● **Try it**
Please repeat all of the listing exactly.

● **Exercise inputs**

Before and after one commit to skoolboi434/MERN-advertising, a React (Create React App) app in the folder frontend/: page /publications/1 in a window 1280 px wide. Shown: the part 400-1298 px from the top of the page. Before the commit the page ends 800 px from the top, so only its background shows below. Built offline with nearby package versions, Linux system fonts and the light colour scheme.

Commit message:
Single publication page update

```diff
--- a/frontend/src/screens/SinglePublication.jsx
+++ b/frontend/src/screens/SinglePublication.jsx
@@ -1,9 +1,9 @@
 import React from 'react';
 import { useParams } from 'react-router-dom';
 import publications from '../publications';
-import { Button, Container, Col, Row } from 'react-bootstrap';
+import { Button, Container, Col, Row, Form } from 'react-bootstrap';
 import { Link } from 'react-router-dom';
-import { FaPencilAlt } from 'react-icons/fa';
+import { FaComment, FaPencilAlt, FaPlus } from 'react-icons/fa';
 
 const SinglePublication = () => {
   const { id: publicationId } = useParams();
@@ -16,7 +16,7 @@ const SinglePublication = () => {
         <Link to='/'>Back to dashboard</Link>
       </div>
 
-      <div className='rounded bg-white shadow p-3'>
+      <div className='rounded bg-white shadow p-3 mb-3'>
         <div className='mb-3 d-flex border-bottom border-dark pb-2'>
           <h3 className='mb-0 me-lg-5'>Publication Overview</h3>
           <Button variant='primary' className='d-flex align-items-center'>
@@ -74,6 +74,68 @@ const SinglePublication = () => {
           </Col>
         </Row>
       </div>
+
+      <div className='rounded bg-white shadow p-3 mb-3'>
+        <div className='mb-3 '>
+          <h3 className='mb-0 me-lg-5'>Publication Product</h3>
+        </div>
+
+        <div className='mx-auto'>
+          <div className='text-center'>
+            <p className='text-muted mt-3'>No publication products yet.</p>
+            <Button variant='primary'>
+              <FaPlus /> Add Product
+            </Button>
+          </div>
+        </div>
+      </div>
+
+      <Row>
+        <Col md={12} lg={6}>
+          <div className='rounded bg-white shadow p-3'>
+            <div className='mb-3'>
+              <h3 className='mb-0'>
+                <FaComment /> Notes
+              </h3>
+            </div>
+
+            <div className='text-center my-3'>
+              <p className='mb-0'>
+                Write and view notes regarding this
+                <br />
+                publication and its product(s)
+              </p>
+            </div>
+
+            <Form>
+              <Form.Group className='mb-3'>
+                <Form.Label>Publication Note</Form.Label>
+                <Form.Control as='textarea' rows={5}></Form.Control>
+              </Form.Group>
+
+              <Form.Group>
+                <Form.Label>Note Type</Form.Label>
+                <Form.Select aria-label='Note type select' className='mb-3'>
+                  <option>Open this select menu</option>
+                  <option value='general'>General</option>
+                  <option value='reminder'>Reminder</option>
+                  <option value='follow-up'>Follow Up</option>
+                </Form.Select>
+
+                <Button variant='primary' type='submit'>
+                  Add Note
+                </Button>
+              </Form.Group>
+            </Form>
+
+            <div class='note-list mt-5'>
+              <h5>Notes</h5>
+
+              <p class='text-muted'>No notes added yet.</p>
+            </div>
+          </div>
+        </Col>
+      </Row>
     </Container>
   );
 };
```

● **Written response**
Before and after one commit to skoolboi434/MERN-advertising, a React (Create React App) app in the folder frontend/: page /publications/1 in a window 1280 px wide. Shown: the part 400-1298 px from the top of the page. Before the commit the page ends 800 px from the top, so only its background shows below. Built offline with nearby package versions, Linux system fonts and the light colour scheme.

Commit message:
Single publication page update

```diff
--- a/frontend/src/screens/SinglePublication.jsx
+++ b/frontend/src/screens/SinglePublication.jsx
@@ -1,9 +1,9 @@
 import React from 'react';
 import { useParams } from 'react-router-dom';
 import publications from '../publications';
-import { Button, Container, Col, Row } from 'react-bootstrap';
+import { Button, Container, Col, Row, Form } from 'react-bootstrap';
 import { Link } from 'react-router-dom';
-import { FaPencilAlt } from 'react-icons/fa';
+import { FaComment, FaPencilAlt, FaPlus } from 'react-icons/fa';
 
 const SinglePublication = () => {
   const { id: publicationId } = useParams();
@@ -16,7 +16,7 @@ const SinglePublication = () => {
         <Link to='/'>Back to dashboard</Link>
       </div>
 
-      <div className='rounded bg-white shadow p-3'>
+      <div className='rounded bg-white shadow p-3 mb-3'>
         <div className='mb-3 d-flex border-bottom border-dark pb-2'>
           <h3 className='mb-0 me-lg-5'>Publication Overview</h3>
           <Button variant='primary' className='d-flex align-items-center'>
@@ -74,6 +74,68 @@ const SinglePublication = () => {
           </Col>
         </Row>
       </div>
+
+      <div className='rounded bg-white shadow p-3 mb-3'>
+        <div className='mb-3 '>
+          <h3 className='mb-0 me-lg-5'>Publication Product</h3>
+        </div>
+
+        <div className='mx-auto'>
+          <div className='text-center'>
+            <p className='text-muted mt-3'>No publication products yet.</p>
+            <Button variant='primary'>
+              <FaPlus /> Add Product
+            </Button>
+          </div>
+        </div>
+      </div>
+
+      <Row>
+        <Col md={12} lg={6}>
+          <div className='rounded bg-white shadow p-3'>
+            <div className='mb-3'>
+              <h3 className='mb-0'>
+                <FaComment /> Notes
+              </h3>
+            </div>
+
+            <div className='text-center my-3'>
+              <p className='mb-0'>
+                Write and view notes regarding this
+                <br />
+                publication and its product(s)
+              </p>
+            </div>
+
+            <Form>
+              <Form.Group className='mb-3'>
+                <Form.Label>Publication Note</Form.Label>
+                <Form.Control as='textarea' rows={5}></Form.Control>
+              </Form.Group>
+
+              <Form.Group>
+                <Form.Label>Note Type</Form.Label>
+                <Form.Select aria-label='Note type select' className='mb-3'>
+                  <option>Open this select menu</option>
+                  <option value='general'>General</option>
+                  <option value='reminder'>Reminder</option>
+                  <option value='follow-up'>Follow Up</option>
+                </Form.Select>
+
+                <Button variant='primary' type='submit'>
+                  Add Note
+                </Button>
+              </Form.Group>
+            </Form>
+
+            <div class='note-list mt-5'>
+              <h5>Notes</h5>
+
+              <p class='text-muted'>No notes added yet.</p>
+            </div>
+          </div>
+        </Col>
+      </Row>
     </Container>
   );
 };
```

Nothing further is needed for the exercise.